Tim Docking: It is time to act. As we build our landscape and talk to our clients in the investment community, what we find is that they want to see action. They want to see bankable deals and investment. They see this as a new frontier, but one that will only open up when we see more focus and research, collaboration and ultimately deal flow. And as we help to move money off the sidelines we intend to create a narrative that proves refugees and their hosts are investable.
SOCAP: What do you hope will grow out of the Refugee Track sessions at SOCAP18?
John Kluge: As Tim said, we want to see a commitment to action. And that would mean philanthropic funders, impact investors, institutional capital getting into the space- not just committing, but mobilizing their dollars. We’ve seen a lot of money sit on the sidelines. It’s time to get off the sidelines and into the game. This October, we’d like to see deals advanced through dialogue and capitalized by the end of the year. If we can say by January that deals that were part of discussions at SOCAP in October are now moving through due diligence and we see capital getting off the sidelines and into these markets and supporting refugee led businesses, and businesses that are hiring refugees, I think that will be a huge success. In the meantime, we’re building an infrastructure to help support and mobilize more capital to do exactly that.

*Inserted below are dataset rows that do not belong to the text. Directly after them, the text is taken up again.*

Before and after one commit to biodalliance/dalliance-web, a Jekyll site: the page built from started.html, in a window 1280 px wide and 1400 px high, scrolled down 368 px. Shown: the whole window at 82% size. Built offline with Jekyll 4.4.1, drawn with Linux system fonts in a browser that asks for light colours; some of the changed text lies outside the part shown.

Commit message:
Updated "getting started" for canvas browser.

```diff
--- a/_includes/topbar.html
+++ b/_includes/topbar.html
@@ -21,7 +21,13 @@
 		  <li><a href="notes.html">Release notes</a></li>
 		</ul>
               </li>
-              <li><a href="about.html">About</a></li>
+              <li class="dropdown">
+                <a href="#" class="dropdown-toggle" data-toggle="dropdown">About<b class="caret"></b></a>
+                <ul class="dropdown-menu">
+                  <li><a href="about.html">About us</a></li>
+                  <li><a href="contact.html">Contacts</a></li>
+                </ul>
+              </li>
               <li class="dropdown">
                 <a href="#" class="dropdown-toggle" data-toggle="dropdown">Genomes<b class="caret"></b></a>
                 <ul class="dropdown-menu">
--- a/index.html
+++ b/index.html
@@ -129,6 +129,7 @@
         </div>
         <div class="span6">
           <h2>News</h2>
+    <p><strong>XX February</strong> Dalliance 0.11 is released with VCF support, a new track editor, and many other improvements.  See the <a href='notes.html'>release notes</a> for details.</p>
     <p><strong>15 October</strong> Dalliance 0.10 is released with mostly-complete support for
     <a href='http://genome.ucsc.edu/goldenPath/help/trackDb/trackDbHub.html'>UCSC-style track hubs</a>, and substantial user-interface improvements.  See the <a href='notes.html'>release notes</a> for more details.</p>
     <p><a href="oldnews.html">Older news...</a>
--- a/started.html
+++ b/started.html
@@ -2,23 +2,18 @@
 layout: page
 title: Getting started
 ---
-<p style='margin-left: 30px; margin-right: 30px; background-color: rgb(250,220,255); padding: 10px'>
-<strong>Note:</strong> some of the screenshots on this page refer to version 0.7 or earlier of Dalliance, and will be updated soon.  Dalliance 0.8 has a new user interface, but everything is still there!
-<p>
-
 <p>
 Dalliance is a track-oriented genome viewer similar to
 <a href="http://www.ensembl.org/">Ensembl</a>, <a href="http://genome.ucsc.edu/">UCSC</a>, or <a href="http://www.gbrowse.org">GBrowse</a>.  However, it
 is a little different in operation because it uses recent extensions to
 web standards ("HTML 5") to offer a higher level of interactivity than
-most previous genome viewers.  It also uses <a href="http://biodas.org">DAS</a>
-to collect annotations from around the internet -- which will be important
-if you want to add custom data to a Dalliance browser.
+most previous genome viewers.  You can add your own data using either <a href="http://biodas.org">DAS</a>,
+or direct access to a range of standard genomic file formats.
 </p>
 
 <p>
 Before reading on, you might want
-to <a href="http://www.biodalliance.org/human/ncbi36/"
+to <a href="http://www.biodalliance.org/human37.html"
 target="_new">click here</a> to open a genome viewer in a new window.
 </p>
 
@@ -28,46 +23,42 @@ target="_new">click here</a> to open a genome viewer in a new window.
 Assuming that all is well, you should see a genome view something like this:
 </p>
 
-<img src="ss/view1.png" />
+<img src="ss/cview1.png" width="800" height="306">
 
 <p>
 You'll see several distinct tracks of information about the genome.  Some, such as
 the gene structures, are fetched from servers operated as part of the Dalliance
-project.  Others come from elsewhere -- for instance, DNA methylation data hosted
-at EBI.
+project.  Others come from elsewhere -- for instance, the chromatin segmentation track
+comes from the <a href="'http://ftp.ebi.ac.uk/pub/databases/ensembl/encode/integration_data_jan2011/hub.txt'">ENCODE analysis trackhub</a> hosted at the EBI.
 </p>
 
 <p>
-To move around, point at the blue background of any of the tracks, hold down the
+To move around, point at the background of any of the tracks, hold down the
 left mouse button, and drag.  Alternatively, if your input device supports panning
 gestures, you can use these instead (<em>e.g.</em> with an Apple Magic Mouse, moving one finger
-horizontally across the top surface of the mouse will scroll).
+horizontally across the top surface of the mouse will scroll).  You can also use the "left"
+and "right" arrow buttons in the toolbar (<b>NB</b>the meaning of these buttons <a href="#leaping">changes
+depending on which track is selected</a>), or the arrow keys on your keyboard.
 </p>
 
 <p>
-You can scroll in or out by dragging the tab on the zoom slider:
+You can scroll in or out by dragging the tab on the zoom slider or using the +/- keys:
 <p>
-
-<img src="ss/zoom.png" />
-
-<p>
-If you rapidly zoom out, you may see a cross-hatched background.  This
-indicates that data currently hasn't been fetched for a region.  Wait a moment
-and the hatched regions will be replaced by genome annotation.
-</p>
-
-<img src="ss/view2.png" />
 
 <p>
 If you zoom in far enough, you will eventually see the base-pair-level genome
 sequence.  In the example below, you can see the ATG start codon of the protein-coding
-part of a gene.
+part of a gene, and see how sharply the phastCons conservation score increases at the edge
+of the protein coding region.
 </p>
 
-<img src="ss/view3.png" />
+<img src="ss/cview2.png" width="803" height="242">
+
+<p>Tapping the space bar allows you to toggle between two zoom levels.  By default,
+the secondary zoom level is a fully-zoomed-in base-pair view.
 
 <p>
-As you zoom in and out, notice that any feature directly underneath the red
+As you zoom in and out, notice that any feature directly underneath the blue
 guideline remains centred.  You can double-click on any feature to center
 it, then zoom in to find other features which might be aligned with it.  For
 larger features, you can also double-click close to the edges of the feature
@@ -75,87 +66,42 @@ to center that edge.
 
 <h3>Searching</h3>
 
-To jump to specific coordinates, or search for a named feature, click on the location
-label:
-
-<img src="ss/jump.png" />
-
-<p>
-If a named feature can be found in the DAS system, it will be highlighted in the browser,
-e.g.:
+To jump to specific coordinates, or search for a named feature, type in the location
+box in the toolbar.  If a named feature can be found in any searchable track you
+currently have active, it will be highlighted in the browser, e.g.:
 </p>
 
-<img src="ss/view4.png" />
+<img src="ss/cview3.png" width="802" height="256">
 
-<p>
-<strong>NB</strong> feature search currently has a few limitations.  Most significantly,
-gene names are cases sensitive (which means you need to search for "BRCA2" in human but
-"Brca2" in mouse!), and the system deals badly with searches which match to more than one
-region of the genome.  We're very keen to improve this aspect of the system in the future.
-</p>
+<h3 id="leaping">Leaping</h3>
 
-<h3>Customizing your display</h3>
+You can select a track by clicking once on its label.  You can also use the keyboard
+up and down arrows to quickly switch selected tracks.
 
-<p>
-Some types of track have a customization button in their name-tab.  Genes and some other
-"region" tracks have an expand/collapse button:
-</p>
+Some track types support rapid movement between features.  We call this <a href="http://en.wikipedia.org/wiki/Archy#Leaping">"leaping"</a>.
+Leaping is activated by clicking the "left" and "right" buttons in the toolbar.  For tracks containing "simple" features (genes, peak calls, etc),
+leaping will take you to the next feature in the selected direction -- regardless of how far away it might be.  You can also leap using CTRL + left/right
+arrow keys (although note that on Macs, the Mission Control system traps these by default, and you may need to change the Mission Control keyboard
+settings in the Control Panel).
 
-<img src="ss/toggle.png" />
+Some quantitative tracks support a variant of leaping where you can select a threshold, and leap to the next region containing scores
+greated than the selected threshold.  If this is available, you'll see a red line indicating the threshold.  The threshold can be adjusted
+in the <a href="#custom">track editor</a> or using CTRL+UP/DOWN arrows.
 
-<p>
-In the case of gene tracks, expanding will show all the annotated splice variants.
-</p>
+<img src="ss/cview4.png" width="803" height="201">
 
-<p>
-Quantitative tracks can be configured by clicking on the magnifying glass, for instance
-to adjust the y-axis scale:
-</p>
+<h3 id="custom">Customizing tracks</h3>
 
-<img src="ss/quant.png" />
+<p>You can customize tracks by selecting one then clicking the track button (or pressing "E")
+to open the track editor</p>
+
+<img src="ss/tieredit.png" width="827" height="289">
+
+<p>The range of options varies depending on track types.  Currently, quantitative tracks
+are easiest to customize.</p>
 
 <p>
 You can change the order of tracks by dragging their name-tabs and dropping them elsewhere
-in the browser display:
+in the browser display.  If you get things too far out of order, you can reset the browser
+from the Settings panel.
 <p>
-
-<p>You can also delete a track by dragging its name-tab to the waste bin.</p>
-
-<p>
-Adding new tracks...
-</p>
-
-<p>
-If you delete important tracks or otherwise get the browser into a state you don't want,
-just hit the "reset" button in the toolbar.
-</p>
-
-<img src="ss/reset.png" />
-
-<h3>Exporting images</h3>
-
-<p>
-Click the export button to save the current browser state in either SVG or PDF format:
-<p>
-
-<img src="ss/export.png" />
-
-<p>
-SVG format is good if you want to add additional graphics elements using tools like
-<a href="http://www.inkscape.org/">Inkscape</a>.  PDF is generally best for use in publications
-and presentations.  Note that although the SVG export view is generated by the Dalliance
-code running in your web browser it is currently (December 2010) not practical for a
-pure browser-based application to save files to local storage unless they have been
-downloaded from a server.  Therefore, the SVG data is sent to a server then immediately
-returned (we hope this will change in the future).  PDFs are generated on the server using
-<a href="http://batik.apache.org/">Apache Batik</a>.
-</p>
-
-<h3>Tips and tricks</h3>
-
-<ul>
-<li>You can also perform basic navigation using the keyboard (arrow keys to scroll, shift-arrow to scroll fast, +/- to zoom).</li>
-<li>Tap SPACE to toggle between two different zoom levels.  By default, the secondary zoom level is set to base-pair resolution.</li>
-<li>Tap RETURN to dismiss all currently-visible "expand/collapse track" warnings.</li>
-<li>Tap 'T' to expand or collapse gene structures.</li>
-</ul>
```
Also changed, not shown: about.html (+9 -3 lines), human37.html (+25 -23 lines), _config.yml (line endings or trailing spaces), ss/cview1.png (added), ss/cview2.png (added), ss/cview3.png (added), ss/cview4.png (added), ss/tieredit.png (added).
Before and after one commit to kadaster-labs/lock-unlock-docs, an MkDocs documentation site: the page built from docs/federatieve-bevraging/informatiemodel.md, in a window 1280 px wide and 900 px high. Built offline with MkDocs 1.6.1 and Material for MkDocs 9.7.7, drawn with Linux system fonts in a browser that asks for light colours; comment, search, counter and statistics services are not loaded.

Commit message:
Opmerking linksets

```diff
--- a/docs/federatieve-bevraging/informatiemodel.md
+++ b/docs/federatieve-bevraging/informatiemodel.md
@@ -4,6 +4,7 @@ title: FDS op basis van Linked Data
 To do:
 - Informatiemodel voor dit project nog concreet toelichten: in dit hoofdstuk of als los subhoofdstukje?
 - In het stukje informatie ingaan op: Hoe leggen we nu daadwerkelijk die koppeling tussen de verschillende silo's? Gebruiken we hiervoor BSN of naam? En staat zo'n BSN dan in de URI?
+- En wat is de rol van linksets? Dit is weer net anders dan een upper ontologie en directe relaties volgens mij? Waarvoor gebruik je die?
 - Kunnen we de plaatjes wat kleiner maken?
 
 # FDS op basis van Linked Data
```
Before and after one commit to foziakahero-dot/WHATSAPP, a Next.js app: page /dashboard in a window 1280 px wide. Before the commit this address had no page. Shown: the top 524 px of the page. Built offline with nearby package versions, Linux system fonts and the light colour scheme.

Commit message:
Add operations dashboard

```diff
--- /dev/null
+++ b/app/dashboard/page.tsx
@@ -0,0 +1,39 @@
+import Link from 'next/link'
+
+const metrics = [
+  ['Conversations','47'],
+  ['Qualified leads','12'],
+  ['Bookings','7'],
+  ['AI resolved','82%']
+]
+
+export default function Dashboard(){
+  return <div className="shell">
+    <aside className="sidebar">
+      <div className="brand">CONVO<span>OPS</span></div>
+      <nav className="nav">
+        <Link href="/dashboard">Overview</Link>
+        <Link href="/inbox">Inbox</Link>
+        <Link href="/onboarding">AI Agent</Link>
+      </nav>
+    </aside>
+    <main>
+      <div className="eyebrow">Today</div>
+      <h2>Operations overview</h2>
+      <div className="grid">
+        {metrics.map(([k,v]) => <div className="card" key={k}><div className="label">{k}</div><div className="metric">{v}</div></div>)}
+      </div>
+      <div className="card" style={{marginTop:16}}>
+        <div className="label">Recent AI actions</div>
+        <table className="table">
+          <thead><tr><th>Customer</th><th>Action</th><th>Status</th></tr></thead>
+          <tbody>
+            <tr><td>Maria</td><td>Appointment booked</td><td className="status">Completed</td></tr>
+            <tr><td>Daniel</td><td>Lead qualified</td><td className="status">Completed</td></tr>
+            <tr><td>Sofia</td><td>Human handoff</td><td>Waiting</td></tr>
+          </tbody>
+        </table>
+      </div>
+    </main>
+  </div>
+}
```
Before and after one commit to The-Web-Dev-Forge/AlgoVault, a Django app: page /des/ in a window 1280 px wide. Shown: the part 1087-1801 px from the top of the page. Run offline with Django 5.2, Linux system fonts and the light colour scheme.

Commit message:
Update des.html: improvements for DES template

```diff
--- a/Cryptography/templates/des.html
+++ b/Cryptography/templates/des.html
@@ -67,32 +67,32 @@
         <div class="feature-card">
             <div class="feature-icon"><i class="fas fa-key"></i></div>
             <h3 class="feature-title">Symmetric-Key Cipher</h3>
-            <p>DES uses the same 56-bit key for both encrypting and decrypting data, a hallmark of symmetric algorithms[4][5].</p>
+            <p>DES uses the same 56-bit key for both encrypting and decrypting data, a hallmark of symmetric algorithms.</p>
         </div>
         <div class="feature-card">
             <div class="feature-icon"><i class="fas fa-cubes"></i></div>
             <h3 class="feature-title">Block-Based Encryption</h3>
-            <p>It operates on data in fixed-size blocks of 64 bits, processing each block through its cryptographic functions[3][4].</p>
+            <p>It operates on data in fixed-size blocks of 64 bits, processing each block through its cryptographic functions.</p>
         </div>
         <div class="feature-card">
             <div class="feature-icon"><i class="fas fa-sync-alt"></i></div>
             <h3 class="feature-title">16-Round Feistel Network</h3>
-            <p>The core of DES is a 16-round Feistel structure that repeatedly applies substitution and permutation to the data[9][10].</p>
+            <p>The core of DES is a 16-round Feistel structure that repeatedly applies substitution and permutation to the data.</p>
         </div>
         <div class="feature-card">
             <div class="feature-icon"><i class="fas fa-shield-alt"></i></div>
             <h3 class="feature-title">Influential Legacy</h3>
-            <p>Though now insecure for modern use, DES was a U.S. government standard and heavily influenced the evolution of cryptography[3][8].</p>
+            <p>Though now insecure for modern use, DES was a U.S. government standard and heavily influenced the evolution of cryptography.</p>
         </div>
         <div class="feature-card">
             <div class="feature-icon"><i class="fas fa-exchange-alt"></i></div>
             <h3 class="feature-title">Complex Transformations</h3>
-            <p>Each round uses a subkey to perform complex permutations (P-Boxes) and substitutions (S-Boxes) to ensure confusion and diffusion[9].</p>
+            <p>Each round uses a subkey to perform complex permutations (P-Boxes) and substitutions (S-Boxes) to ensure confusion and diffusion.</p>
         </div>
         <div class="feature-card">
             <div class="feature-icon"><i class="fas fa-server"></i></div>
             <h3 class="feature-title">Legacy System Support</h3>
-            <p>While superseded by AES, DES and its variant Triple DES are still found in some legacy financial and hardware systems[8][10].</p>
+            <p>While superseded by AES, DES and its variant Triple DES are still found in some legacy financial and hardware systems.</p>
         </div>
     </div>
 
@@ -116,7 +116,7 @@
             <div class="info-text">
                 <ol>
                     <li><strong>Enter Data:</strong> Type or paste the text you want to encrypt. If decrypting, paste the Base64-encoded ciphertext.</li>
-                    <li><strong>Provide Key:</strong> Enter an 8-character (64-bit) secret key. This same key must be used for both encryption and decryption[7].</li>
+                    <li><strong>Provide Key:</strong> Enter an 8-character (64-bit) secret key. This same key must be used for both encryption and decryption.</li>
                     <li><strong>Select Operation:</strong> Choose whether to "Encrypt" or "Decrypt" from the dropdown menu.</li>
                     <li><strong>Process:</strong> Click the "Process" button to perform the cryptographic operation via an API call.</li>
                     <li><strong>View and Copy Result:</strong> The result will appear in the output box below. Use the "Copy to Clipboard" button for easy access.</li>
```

We are supporting the refugee investment market at a global level, but we also have specific regional focus areas: Jordan, Mexico, and Kenya. We hope to see more deals in those areas. The Mexican government put out a call to action in economic development and investment opportunities for forced migrants and deportees. We think that there are a number of deals that could help with that work. In Kenya we are already seeing social cohesion and relationships improving between the local citizens and refugees through informal commerce. What happens if we can accelerate that by bringing in more capital, technical assistance, and a favorable policy environment? What impact could new partnerships with OPIC or the IFC have?
For those of you who already have investments in emerging markets, think about how you can take your existing equity or debt positions, and use those to incentivize hiring practices for refugees. For asset managers looking to expand their client base, consider that there’s a growing demand for refugee-supporting investments. What products are you offering? For businesses, in search of higher retention rates, hire refugees. This is the beginning of a new market. Let’s grow it together.
Tim Docking: I think our work on refugees is just one manifestation of what we hope will become a trend. That trend is bringing the private sector’s knowledge, innovation, resources (both financial and human), to bear on these incredible global issues, which are too big for any one entity, from the humanitarian community, the public sector, or the development community to deal with alone. We need to come together in new and thoughtful ways to tackle challenges like the global refugee crisis.
I believe that the private sector has been the missing link in solving many of these problems in the past. And while it wasn’t always entirely welcome at the table in the past, it is today. Look at the UN’s Sustainable Development Goals (SDGs). Every one of those goals is predicated on the participation and engagement of the private sector.
The development and humanitarian communities have turned a corner, I believe, in their openness and interest to work with the private sector. The private sector needs to respond. I’m not talking about writing checks, but rather taking a proactive, leadership role in the conversation. Actively innovating, engaging, investing, and advancing the cause of sustainable social and economic development.